[Saved data entries]

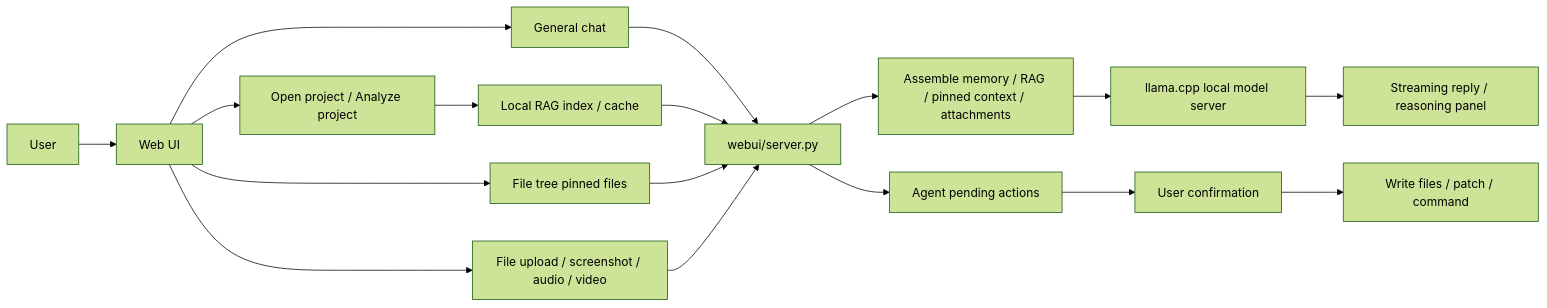
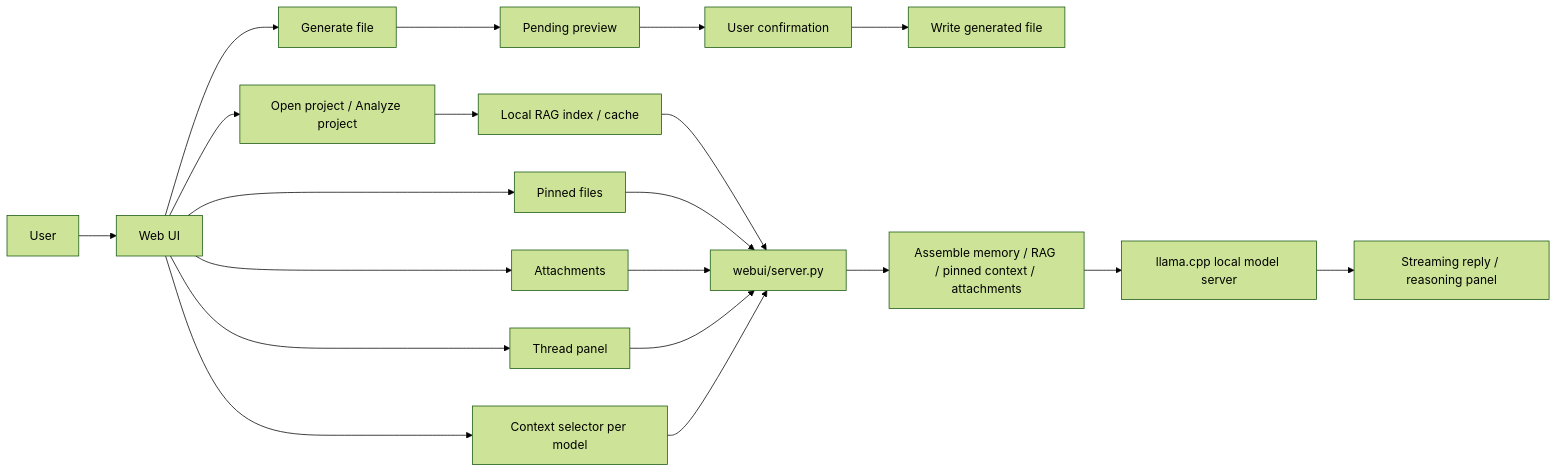
One commit to Lzxpan/CodeWorker changed the diagram in README.en.md. Above: the diagram before and after it, drawn with Mermaid (forest theme). The commit also changed other lines of this file and 17 other files, not shown here.

````diff
--- a/README.en.md
+++ b/README.en.md
@@ -164,19 +166,22 @@
 ```mermaid
 flowchart LR
     U["User"] --> W["Web UI"]
-    W --> G["General chat"]
+    W --> K["Context selector per model"]
+    W --> T["Thread panel"]
     W --> O["Open project / Analyze project"]
     O --> I["Local RAG index / cache"]
-    W --> P["File tree pinned files"]
-    W --> F["File upload / screenshot / audio / video"]
-    G --> S["webui/server.py"]
-    I --> S
+    W --> P["Pinned files"]
+    W --> F["Attachments"]
+    W --> G["Generate file"]
+    I --> S["webui/server.py"]
     P --> S
     F --> S
+    T --> S
+    K --> S
+    G --> A["Pending preview"]
+    A --> Q["User confirmation"]
+    Q --> D["Write generated file"]
     S --> C["Assemble memory / RAG / pinned context / attachments"]
     C --> M["llama.cpp local model server"]
     M --> R["Streaming reply / reasoning panel"]
-    S --> A["Agent pending actions"]
-    A --> Q["User confirmation"]
-    Q --> T["Write files / patch / command"]
 ```
````
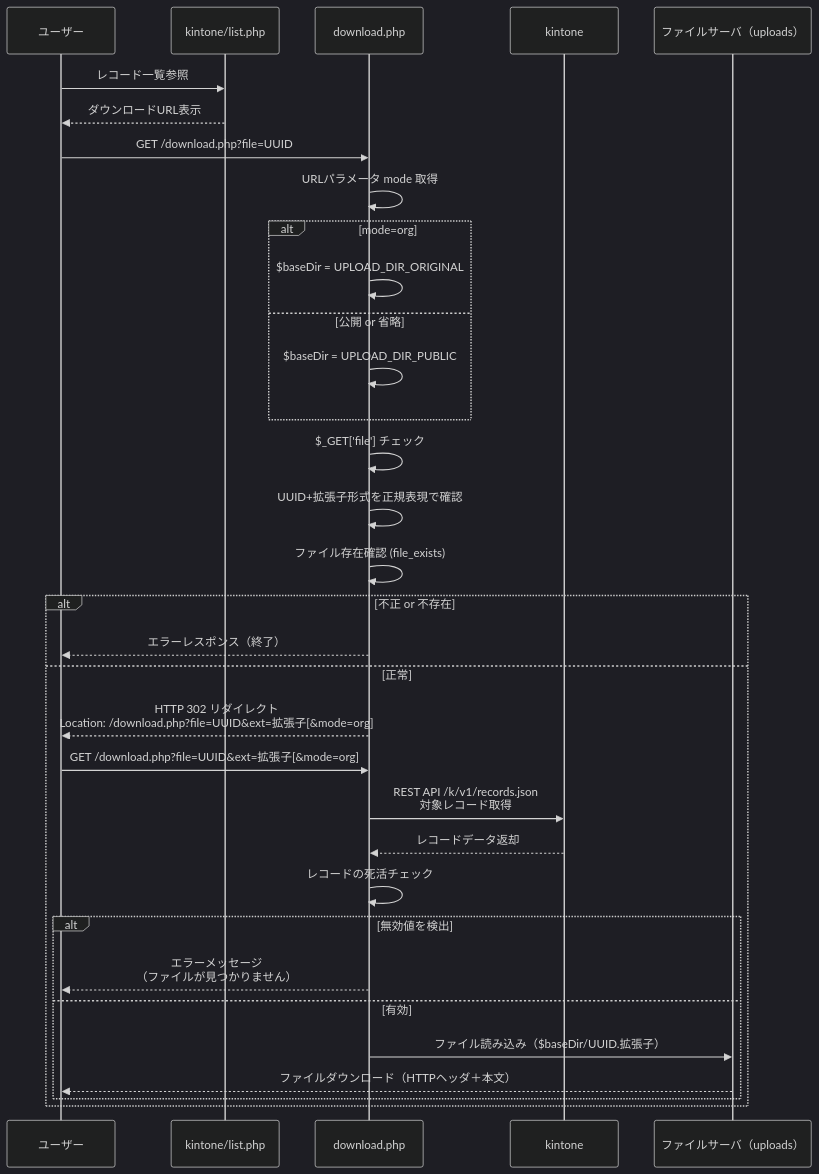
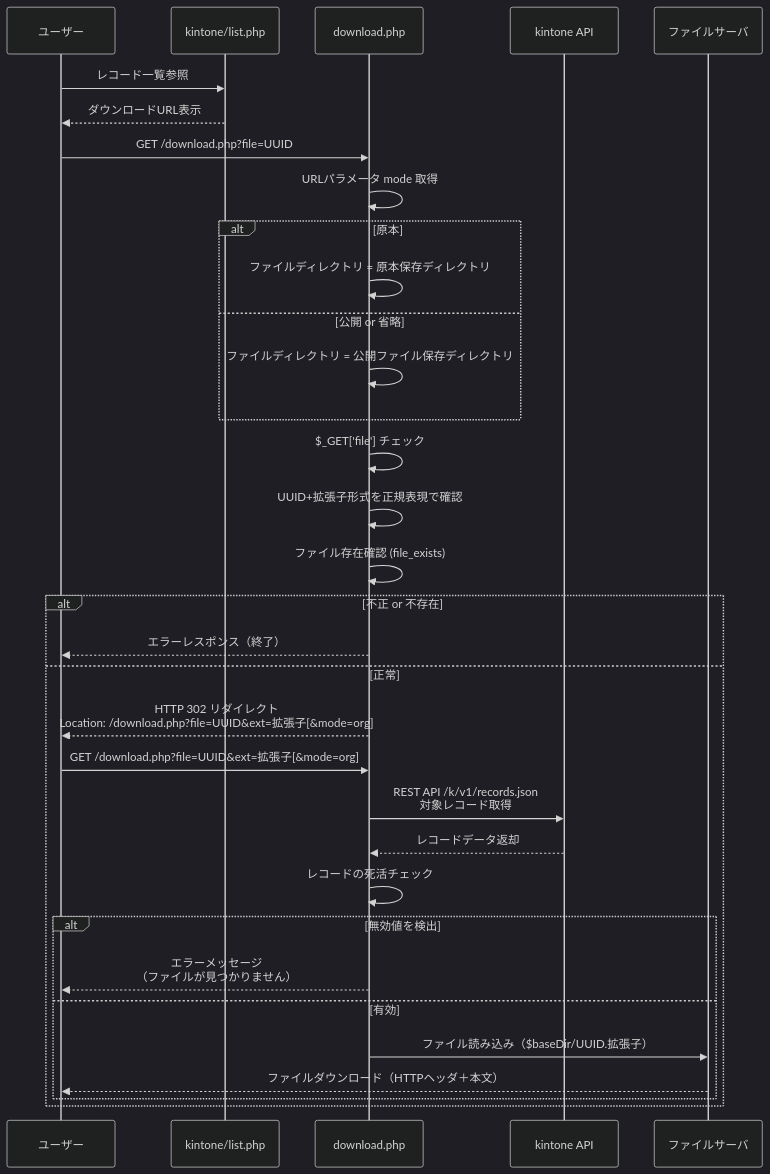
Before and after one commit to Kahiro-M/fileUploader4KntnFileSv: the seventh of 7 diagrams in design.md, drawn with Mermaid (dark theme). The commit also changed other lines of this file, not shown here.

````diff
--- a/design.md
+++ b/design.md
@@ -129,43 +155,43 @@
 ```mermaid
 sequenceDiagram
     participant User as ユーザー
     participant Kntn as kintone/list.php
     participant DL as download.php
-    participant kintone as kintone
-    participant FS as ファイルサーバ（uploads）
+    participant kintone as kintone API
+    participant FS as ファイルサーバ
 
     User ->> Kntn: レコード一覧参照
     Kntn -->> User: ダウンロードURL表示
     User ->> DL: GET /download.php?file=UUID
 
     DL ->> DL: URLパラメータ mode 取得
-    alt mode=org
-        DL ->> DL: $baseDir = UPLOAD_DIR_ORIGINAL
+    alt 原本
+        DL ->> DL: ファイルディレクトリ = 原本保存ディレクトリ
     else 公開 or 省略
-        DL ->> DL: $baseDir = UPLOAD_DIR_PUBLIC
+        DL ->> DL: ファイルディレクトリ = 公開ファイル保存ディレクトリ
     end
 
 
     DL ->> DL: $_GET['file'] チェック
     DL ->> DL: UUID+拡張子形式を正規表現で確認
     DL ->> DL: ファイル存在確認 (file_exists)
 
     alt 不正 or 不存在
         DL -->> User: エラーレスポンス（終了）
     else 正常
         DL -->> User: HTTP 302 リダイレクト<br>Location: /download.php?file=UUID&ext=拡張子[&mode=org]
         User ->> DL: GET /download.php?file=UUID&ext=拡張子[&mode=org]
 
         DL ->> kintone: REST API  /k/v1/records.json<br>対象レコード取得
         kintone -->> DL: レコードデータ返却
 
         DL ->> DL: レコードの死活チェック
         alt 無効値を検出
             DL -->> User: エラーメッセージ<br>（ファイルが見つかりません）
         else 有効
             DL ->> FS: ファイル読み込み（$baseDir/UUID.拡張子）
             FS -->> User: ファイルダウンロード（HTTPヘッダ＋本文）
         end
     end
 
 ```
````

_What is being asked_
Retype the data exactly as it stands, but keep the images out of your copy.

_Solution below_
One commit to Lzxpan/CodeWorker changed the diagram in README.en.md. Above: the diagram before and after it, drawn with Mermaid (forest theme). The commit also changed other lines of this file and 17 other files, not shown here.

````diff
--- a/README.en.md
+++ b/README.en.md
@@ -164,19 +166,22 @@
 ```mermaid
 flowchart LR
     U["User"] --> W["Web UI"]
-    W --> G["General chat"]
+    W --> K["Context selector per model"]
+    W --> T["Thread panel"]
     W --> O["Open project / Analyze project"]
     O --> I["Local RAG index / cache"]
-    W --> P["File tree pinned files"]
-    W --> F["File upload / screenshot / audio / video"]
-    G --> S["webui/server.py"]
-    I --> S
+    W --> P["Pinned files"]
+    W --> F["Attachments"]
+    W --> G["Generate file"]
+    I --> S["webui/server.py"]
     P --> S
     F --> S
+    T --> S
+    K --> S
+    G --> A["Pending preview"]
+    A --> Q["User confirmation"]
+    Q --> D["Write generated file"]
     S --> C["Assemble memory / RAG / pinned context / attachments"]
     C --> M["llama.cpp local model server"]
     M --> R["Streaming reply / reasoning panel"]
-    S --> A["Agent pending actions"]
-    A --> Q["User confirmation"]
-    Q --> T["Write files / patch / command"]
 ```
````
Before and after one commit to Kahiro-M/fileUploader4KntnFileSv: the seventh of 7 diagrams in design.md, drawn with Mermaid (dark theme). The commit also changed other lines of this file, not shown here.

````diff
--- a/design.md
+++ b/design.md
@@ -129,43 +155,43 @@
 ```mermaid
 sequenceDiagram
     participant User as ユーザー
     participant Kntn as kintone/list.php
     participant DL as download.php
-    participant kintone as kintone
-    participant FS as ファイルサーバ（uploads）
+    participant kintone as kintone API
+    participant FS as ファイルサーバ
 
     User ->> Kntn: レコード一覧参照
     Kntn -->> User: ダウンロードURL表示
     User ->> DL: GET /download.php?file=UUID
 
     DL ->> DL: URLパラメータ mode 取得
-    alt mode=org
-        DL ->> DL: $baseDir = UPLOAD_DIR_ORIGINAL
+    alt 原本
+        DL ->> DL: ファイルディレクトリ = 原本保存ディレクトリ
     else 公開 or 省略
-        DL ->> DL: $baseDir = UPLOAD_DIR_PUBLIC
+        DL ->> DL: ファイルディレクトリ = 公開ファイル保存ディレクトリ
     end
 
 
     DL ->> DL: $_GET['file'] チェック
     DL ->> DL: UUID+拡張子形式を正規表現で確認
     DL ->> DL: ファイル存在確認 (file_exists)
 
     alt 不正 or 不存在
         DL -->> User: エラーレスポンス（終了）
     else 正常
         DL -->> User: HTTP 302 リダイレクト<br>Location: /download.php?file=UUID&ext=拡張子[&mode=org]
         User ->> DL: GET /download.php?file=UUID&ext=拡張子[&mode=org]
 
         DL ->> kintone: REST API  /k/v1/records.json<br>対象レコード取得
         kintone -->> DL: レコードデータ返却
 
         DL ->> DL: レコードの死活チェック
         alt 無効値を検出
             DL -->> User: エラーメッセージ<br>（ファイルが見つかりません）
         else 有効
             DL ->> FS: ファイル読み込み（$baseDir/UUID.拡張子）
             FS -->> User: ファイルダウンロード（HTTPヘッダ＋本文）
         end
     end
 
 ```
````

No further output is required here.